- Recent advances in technology have had an incredible impact on the construction process in a very short period of time. And I think they're going to continue to drive change, moving into the future. Some of the influence that technology has had on the construction industry includes things like global positioning systems and lasers to increase the speed and accuracy of layout and positioning. Now some of that type of technology has been in use for a while now. And it's been widely adopted and integrated into our processes.
These days we wouldn't even consider installing something like a drop ceiling grid without using a laser to level it. This one piece of equipment increases both the speed and the accuracy of the installation. Now other technological advances though are newer and they're not as well adopted at this time. So take drones for example. I can now have at my disposal, a small, lightweight, flying high definition camera that I can use to inspect my job site including those areas that would otherwise be difficult to reach.
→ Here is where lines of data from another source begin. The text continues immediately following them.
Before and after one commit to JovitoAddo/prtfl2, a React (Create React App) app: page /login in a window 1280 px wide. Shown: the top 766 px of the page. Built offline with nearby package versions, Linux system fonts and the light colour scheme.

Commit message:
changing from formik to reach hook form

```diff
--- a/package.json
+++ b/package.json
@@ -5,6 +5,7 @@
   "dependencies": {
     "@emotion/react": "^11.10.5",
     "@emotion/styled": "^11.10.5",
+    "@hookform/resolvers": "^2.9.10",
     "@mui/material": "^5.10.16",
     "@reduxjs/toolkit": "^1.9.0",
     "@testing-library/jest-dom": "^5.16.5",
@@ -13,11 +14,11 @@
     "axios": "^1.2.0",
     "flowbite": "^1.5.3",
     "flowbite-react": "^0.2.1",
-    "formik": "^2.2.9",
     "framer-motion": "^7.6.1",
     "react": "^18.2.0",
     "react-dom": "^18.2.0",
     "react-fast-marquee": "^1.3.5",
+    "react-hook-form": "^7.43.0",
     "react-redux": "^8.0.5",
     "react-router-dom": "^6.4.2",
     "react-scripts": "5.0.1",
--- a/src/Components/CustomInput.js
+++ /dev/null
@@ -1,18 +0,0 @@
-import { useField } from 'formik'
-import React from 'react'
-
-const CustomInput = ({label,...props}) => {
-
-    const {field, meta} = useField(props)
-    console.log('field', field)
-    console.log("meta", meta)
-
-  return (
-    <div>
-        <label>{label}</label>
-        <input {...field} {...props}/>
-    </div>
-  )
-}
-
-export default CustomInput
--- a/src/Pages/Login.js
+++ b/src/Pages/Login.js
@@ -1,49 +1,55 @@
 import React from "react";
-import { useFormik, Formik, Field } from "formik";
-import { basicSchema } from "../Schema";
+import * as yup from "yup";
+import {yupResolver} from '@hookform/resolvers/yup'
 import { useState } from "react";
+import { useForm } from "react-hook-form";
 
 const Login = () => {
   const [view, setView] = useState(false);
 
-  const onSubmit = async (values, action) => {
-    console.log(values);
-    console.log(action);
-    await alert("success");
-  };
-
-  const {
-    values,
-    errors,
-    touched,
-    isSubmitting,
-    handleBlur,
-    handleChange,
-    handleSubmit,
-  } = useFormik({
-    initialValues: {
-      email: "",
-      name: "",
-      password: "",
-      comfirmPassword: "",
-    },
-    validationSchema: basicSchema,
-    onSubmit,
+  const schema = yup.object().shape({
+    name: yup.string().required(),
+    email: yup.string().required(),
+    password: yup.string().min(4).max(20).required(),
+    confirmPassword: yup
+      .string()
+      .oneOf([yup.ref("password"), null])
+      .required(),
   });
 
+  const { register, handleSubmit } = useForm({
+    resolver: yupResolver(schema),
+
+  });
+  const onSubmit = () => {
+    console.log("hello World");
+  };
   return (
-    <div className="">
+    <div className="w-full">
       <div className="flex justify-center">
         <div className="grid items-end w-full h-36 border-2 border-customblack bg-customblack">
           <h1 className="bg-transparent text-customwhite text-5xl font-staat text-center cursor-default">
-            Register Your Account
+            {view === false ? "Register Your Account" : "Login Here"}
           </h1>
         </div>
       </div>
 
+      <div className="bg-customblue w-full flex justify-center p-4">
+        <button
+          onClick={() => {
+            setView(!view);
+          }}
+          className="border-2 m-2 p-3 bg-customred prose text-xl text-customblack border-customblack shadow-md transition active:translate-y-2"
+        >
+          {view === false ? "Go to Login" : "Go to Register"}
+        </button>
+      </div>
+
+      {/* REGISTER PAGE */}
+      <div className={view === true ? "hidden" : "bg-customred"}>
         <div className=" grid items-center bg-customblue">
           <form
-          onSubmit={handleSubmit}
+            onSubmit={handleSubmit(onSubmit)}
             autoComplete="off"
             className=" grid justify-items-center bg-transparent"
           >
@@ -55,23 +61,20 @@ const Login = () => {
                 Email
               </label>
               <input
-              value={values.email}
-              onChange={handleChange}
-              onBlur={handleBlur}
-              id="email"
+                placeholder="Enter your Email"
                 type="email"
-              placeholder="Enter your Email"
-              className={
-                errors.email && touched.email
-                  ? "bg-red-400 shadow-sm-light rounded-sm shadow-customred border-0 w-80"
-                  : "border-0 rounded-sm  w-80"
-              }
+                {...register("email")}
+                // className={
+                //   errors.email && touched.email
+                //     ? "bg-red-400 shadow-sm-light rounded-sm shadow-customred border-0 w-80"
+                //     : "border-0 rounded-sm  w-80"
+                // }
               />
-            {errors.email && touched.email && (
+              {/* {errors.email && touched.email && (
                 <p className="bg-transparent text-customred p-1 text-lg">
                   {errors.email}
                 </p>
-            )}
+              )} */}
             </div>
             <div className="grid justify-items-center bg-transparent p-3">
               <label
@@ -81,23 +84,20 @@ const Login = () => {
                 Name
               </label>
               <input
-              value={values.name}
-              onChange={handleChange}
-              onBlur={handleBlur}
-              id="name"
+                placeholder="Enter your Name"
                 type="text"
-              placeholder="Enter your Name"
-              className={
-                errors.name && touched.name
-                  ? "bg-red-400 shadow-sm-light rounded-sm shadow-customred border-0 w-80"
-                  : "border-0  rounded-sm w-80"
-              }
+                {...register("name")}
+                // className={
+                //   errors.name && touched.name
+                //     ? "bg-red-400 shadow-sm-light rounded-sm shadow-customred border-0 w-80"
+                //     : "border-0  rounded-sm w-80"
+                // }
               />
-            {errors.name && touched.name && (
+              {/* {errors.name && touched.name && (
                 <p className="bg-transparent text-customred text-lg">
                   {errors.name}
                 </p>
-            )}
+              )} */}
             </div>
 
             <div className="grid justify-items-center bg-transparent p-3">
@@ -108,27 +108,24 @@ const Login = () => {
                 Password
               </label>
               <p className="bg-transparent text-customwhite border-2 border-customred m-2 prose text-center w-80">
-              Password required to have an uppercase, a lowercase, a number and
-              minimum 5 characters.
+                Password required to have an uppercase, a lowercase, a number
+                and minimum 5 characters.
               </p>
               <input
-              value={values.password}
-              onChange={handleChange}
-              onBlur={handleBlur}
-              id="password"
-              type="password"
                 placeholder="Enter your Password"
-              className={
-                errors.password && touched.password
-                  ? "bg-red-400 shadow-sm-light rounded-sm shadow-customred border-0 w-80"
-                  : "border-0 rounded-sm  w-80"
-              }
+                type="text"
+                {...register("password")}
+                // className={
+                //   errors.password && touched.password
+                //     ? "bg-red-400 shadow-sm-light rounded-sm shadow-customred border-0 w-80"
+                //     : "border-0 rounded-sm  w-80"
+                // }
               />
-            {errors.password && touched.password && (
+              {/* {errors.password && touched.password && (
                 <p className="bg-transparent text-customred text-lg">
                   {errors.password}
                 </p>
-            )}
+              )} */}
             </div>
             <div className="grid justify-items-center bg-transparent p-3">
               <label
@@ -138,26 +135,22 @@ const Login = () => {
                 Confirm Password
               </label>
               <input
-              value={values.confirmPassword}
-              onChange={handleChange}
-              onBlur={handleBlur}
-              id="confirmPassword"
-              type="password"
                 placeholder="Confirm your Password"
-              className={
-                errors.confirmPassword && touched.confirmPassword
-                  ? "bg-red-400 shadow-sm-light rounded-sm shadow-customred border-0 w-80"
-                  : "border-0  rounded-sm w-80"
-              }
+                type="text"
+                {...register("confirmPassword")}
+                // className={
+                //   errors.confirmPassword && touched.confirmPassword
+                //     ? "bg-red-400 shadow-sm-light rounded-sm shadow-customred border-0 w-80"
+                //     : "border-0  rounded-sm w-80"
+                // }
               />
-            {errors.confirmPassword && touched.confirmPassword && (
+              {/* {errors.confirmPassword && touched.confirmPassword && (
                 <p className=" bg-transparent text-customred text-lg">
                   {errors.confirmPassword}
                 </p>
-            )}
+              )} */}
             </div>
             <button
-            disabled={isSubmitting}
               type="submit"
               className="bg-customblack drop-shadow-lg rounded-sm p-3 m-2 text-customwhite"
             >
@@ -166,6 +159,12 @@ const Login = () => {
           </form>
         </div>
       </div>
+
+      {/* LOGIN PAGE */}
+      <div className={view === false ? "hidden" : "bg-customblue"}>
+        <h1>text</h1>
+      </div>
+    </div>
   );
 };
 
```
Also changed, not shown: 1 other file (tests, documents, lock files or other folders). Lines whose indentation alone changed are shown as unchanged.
So I recently wrote about some of the new rules in the United States that allow us to now start using these machines on our project. And I talked about how utility companies are beginning to equip their line trucks with drones so they can drive up to a pole, deploy the drone and inspect remotely via the camera. Think about applying the same concept to the inspection of a roof. If I'm the project manager or superintendent and I want to check the progress at the end of the day or inspect the quality of work done that day, I can deploy a drone and do it from the ground after everyone is off the roof without having to even climb up to the roof.
And I can record it and end up with a video record of what's been completed. And this is much safer than having to climb up there and work from a high location. So the list goes on and on and it's going to continue to grow. Obviously computers have been contributing to the evolution of the construction process for quite some time. And now tablets and smart phones have accelerated some of these advances. And I think that one of the most important example's of this is the use of digital drawings and documents.
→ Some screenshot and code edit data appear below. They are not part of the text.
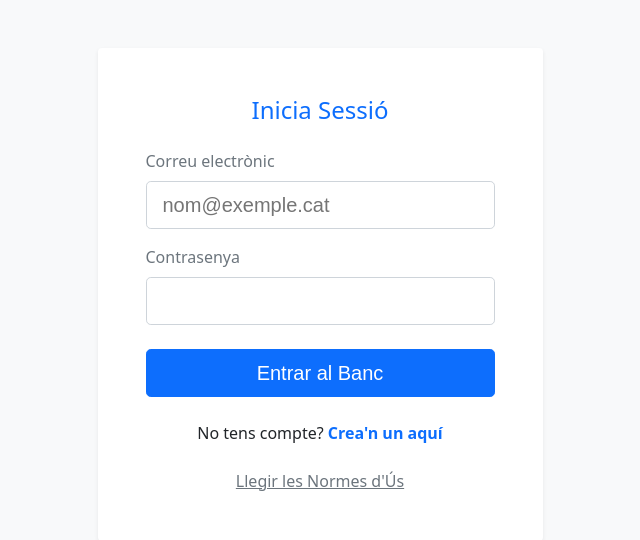
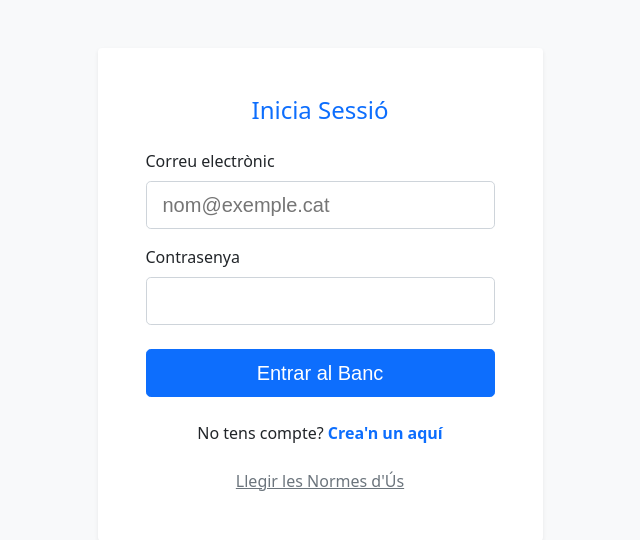
Before and after one commit to arnaufito/banc_de_temps, a Flask app: page /login in a window 1280 px wide. Shown: the top 540 px of the page, without its empty margins (320-960 px from the left). Run offline with Flask 3, Linux system fonts and the light colour scheme.

Commit message:
mes modificacions

```diff
--- a/static/style.css
+++ b/static/style.css
@@ -28,7 +28,7 @@ h1, h2, h3, h4, h5 { margin-top: 0; margin-bottom: 0.5rem; font-weight: 500; lin
    3. SISTEMA DE GRAELLA (GRID)
 ========================================= */
 .container { width: 100%; padding-right: 15px; padding-left: 15px; margin-right: auto; margin-left: auto; max-width: 1140px; }
-.container-fluid { width: 100%; padding-right: 15px; padding-left: 15px; display: flex; align-items: center; }
+.container-fluid { width: 100%; padding-right: 15px; padding-left: 15px;  display: flex; align-items: center; }
 .row { display: flex; flex-wrap: wrap; margin-right: -15px; margin-left: -15px; }
 .row > * { padding-right: 15px; padding-left: 15px; width: 100%; max-width: 100%; }
 
@@ -71,7 +71,7 @@ h1, h2, h3, h4, h5 { margin-top: 0; margin-bottom: 0.5rem; font-weight: 500; lin
 .btn { display: inline-block; font-weight: 400; line-height: 1.5; text-align: center; text-decoration: none; vertical-align: middle; cursor: pointer; user-select: none; border: 1px solid transparent; padding: 0.375rem 0.75rem; font-size: 1rem; border-radius: 0.25rem; transition: color .15s, background-color .15s, border-color .15s, box-shadow .15s; }
 .btn-primary { color: #fff; background-color: #0d6efd; border-color: #0d6efd; }
 .btn-primary:hover { color: #fff; background-color: #0b5ed7; border-color: #0a58ca; }
-.btn-success { color: #fff; background-color: #198754; border-color: #198754; }
+.btn-success { color: #fff; background-color: #0d6efd; border-color: #0d6efd; }
 .btn-success:hover { color: #fff; background-color: #157347; border-color: #146c43; }
 .btn-danger { color: #fff; background-color: #dc3545; border-color: #dc3545; }
 .btn-danger:hover { color: #fff; background-color: #bb2d3b; border-color: #b02a37; }
--- a/templates/login.html
+++ b/templates/login.html
@@ -24,13 +24,13 @@
                         <form method="POST" action="/login">
                             <input type="hidden" name="csrf_token" value="{{ csrf_token() }}">
                             <div class="mb-3">
-                                <label class="form-label text-muted">Correu electrònic</label>
-                                <input type="email" name="correu" class="form-control form-control-lg" placeholder="nom@exemple.cat" value="{{ correu or '' }}" required>
+                                <label class="form-label">Correu electrònic</label>
+                                <input type="email" name="correu" class="form-control form-control-lg text-muted" placeholder="nom@exemple.cat" value="{{ correu or '' }}" required>
                             </div>
 
                             <div class="mb-4">
-                                <label class="form-label text-muted">Contrasenya</label>
-                                <input type="password" name="contrasenya" class="form-control form-control-lg" required>
+                                <label class="form-label">Contrasenya</label>
+                                <input type="password" name="contrasenya" class="form-control form-control-lg text-muted" required>
                             </div>
 
                             <button type="submit" class="btn btn-primary btn-lg w-100">Entrar al Banc</button>
```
When I think back over the years at how many processes were effected by access or actually lack of immediate access to construction drawings, it's incredible that our industry hasn't been even quicker to embrace digital drawings and documents. Clients that I worked with and companies that have really embraced digital documentation will go on forever about how this has had an incredibly positive impact on their processes. Think about never having to carry around that huge roll of blueprints or that huge binder full of project specs.
But still always having them available wherever you go because they're digital and you can pull them up on your tablet or your computer. Or go even further and take a look at the latest three dimensional building information models or BIM. These models allow us to move from the two dimensional plan views that we've always used in construction to a three dimensional view that includes all of the elements and materials that we're going to use shown in place and to scale. And by doing this we can help resolve conflicts and collisions and congestion.
So if you want to see some great examples of digital construction drawings and building information modeling, make sure to check through our online library for Bluebeam courses and BIM courses. In the meantime let's move away from technology for a moment and look at how some improvements are being brought about just through some changes in the way that the industry looks at some things.
Whether you're a construction industry veteran looking to switch roles or a brand new construction manager trying to get your bearings, this course provides you with meaningful insights into this vital, evolving industry and your role in it. Instructor Jim Rogers explains how integrated project delivery methods work, how technology is shaking up old processes, and how lean productivity methods are being used at construction sites. Throughout the course, you'll get industry knowledge from Jim, as well as other experienced construction professionals.
- Modern construction industry overview
- The construction team
- Reviewing the many roles of the construction manager
- A day in the life of a construction manager
- Understanding how the industry is organized
- Working with alternative project delivery methods
- Understanding the role of technology in construction